**** SOURCE MATERIAL ****
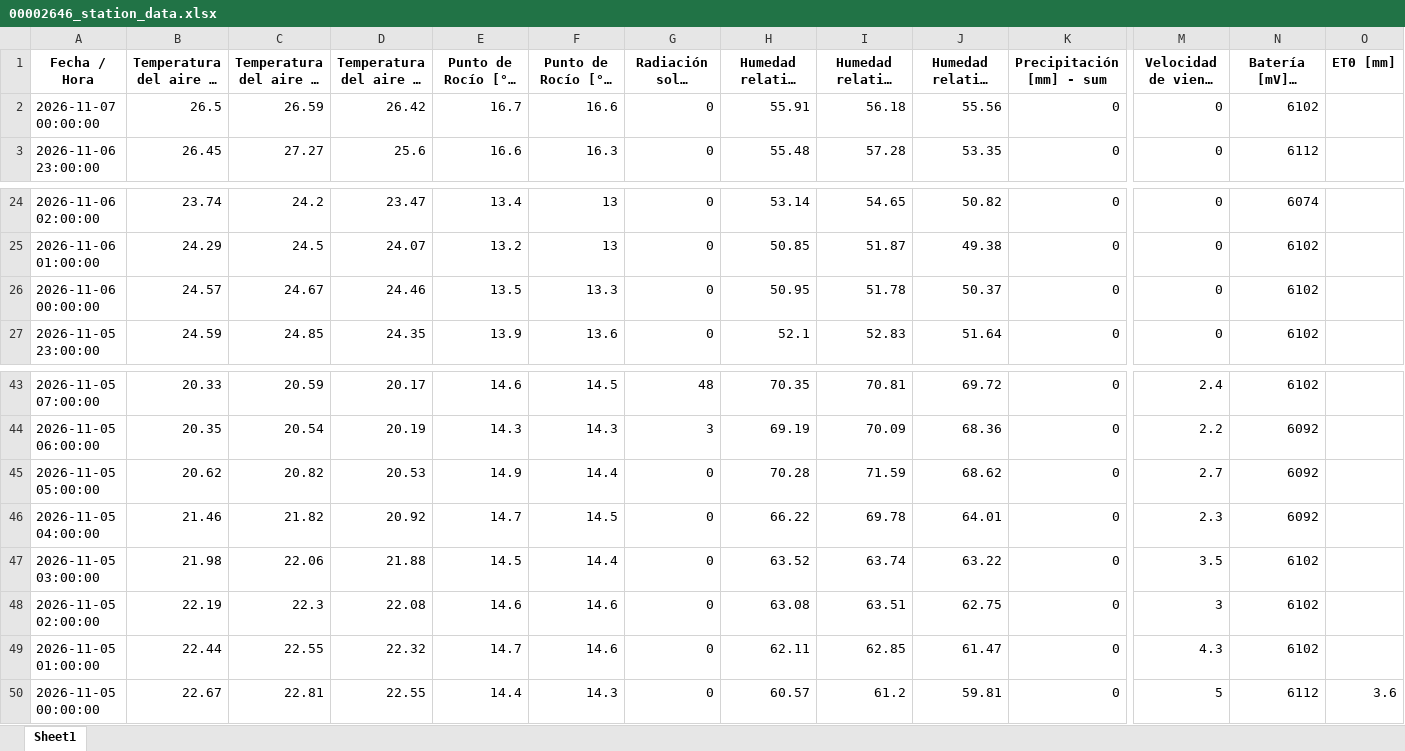
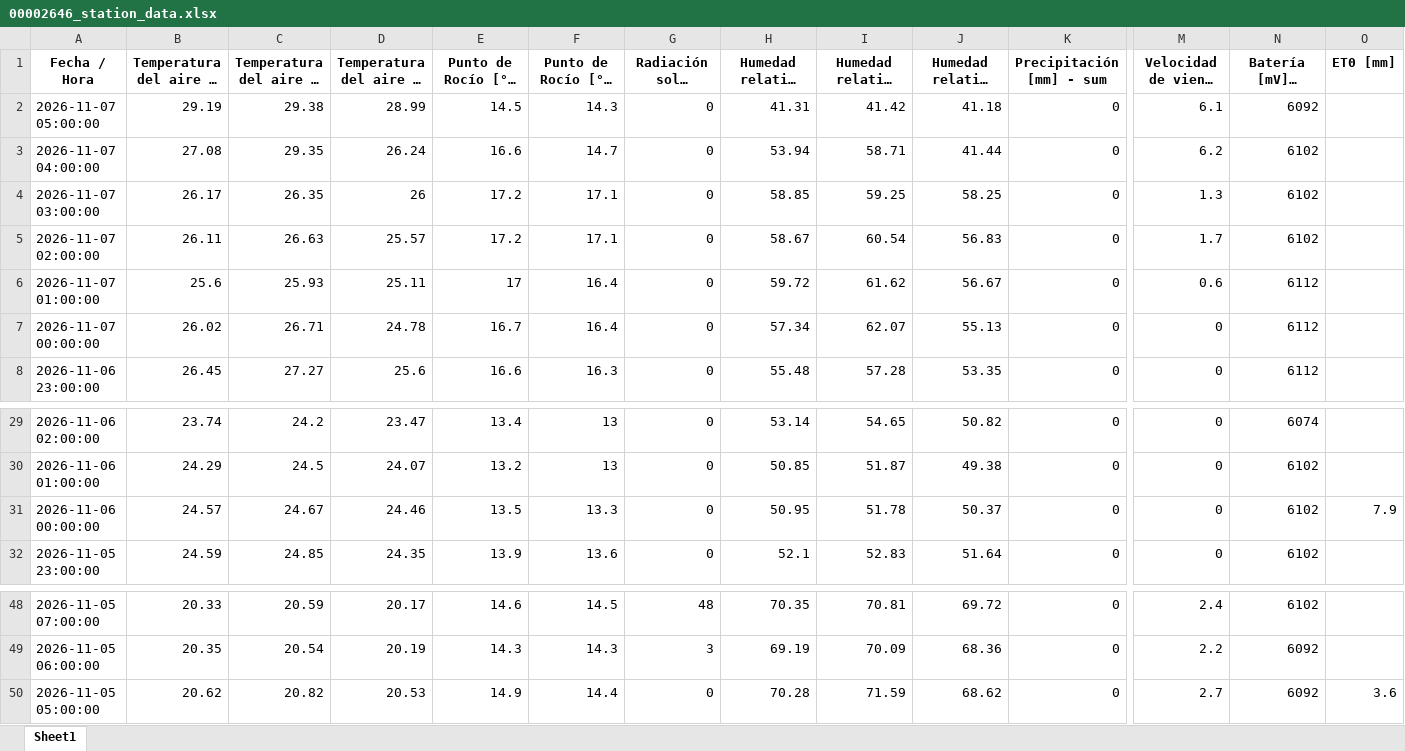
Before and after one commit to intasalta/imetos, an Excel workbook: 00002646_station_data.xlsx, sheet Sheet1, drawn as a sheet; only a part is shown, gaps mark what is left out; long unchanged cells end in …; values as stored, in another font and other column widths than the file's, no borders; removed rows and columns are numbered as before the commit, all else as after; rows hold the shown columns only; the diff names each change by its address in the sheet, - before the commit and + after, or states it on an @@ line.

```diff
--- a/00002646_station_data.xlsx (sheet Sheet1)
+++ b/00002646_station_data.xlsx (sheet Sheet1)
+row 2: 2026-11-07 05:00:00 | 29.19 | 29.38 | 28.99 | 14.5 | 14.3 | 0 | 41.31 | 41.42 | 41.18 | 0 | 6.1 | 6092
+row 3: 2026-11-07 04:00:00 | 27.08 | 29.35 | 26.24 | 16.6 | 14.7 | 0 | 53.94 | 58.71 | 41.44 | 0 | 6.2 | 6102
+row 4: 2026-11-07 03:00:00 | 26.17 | 26.35 | 26 | 17.2 | 17.1 | 0 | 58.85 | 59.25 | 58.25 | 0 | 1.3 | 6102
+row 5: 2026-11-07 02:00:00 | 26.11 | 26.63 | 25.57 | 17.2 | 17.1 | 0 | 58.67 | 60.54 | 56.83 | 0 | 1.7 | 6102
+row 6: 2026-11-07 01:00:00 | 25.6 | 25.93 | 25.11 | 17 | 16.4 | 0 | 59.72 | 61.62 | 56.67 | 0 | 0.6 | 6112
-B7: 26.5
+B7: 26.02
-C7: 26.59
+C7: 26.71
-D7: 26.42
+D7: 24.78
-F7 (Punto de Rocío [°C] - mín): 16.6
+F7 (Punto de Rocío [°C] - mín): 16.4
-H7: 55.91
+H7: 57.34
-I7 (Humedad relativa HC [%] - máx): 56.18
+I7 (Humedad relativa HC [%] - máx): 62.07
-J7 (Humedad relativa HC [%] - mín): 55.56
+J7 (Humedad relativa HC [%] - mín): 55.13
-N7 (Batería [mV] - última): 6102
+N7 (Batería [mV] - última): 6112
-O31 (ET0 [mm]): (empty)
+O31 (ET0 [mm]): 7.9
-O50 (ET0 [mm]): (empty)
+O50 (ET0 [mm]): 3.6
-row 46: 2026-11-05 04:00:00 | 21.46 | 21.82 | 20.92 | 14.7 | 14.5 | 0 | 66.22 | 69.78 | 64.01 | 0 | 2.3 | 6092
-row 47: 2026-11-05 03:00:00 | 21.98 | 22.06 | 21.88 | 14.5 | 14.4 | 0 | 63.52 | 63.74 | 63.22 | 0 | 3.5 | 6102
-row 48: 2026-11-05 02:00:00 | 22.19 | 22.3 | 22.08 | 14.6 | 14.6 | 0 | 63.08 | 63.51 | 62.75 | 0 | 3 | 6102
-row 49: 2026-11-05 01:00:00 | 22.44 | 22.55 | 22.32 | 14.7 | 14.6 | 0 | 62.11 | 62.85 | 61.47 | 0 | 4.3 | 6102
-row 50: 2026-11-05 00:00:00 | 22.67 | 22.81 | 22.55 | 14.4 | 14.3 | 0 | 60.57 | 61.2 | 59.81 | 0 | 5 | 6112 | 3.6
```
Also changed, not shown: 00002586_station_data.xlsx, 4 other files.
****
**REQUIRED WORK**
When you find a line in the records that contains the word "sheet", copy it.

**OUTPUT**
Before and after one commit to intasalta/imetos, an Excel workbook: 00002646_station_data.xlsx, sheet Sheet1, drawn as a sheet; only a part is shown, gaps mark what is left out; long unchanged cells end in …; values as stored, in another font and other column widths than the file's, no borders; removed rows and columns are numbered as before the commit, all else as after; rows hold the shown columns only; the diff names each change by its address in the sheet, - before the commit and + after, or states it on an @@ line.
--- a/00002646_station_data.xlsx (sheet Sheet1)
+++ b/00002646_station_data.xlsx (sheet Sheet1)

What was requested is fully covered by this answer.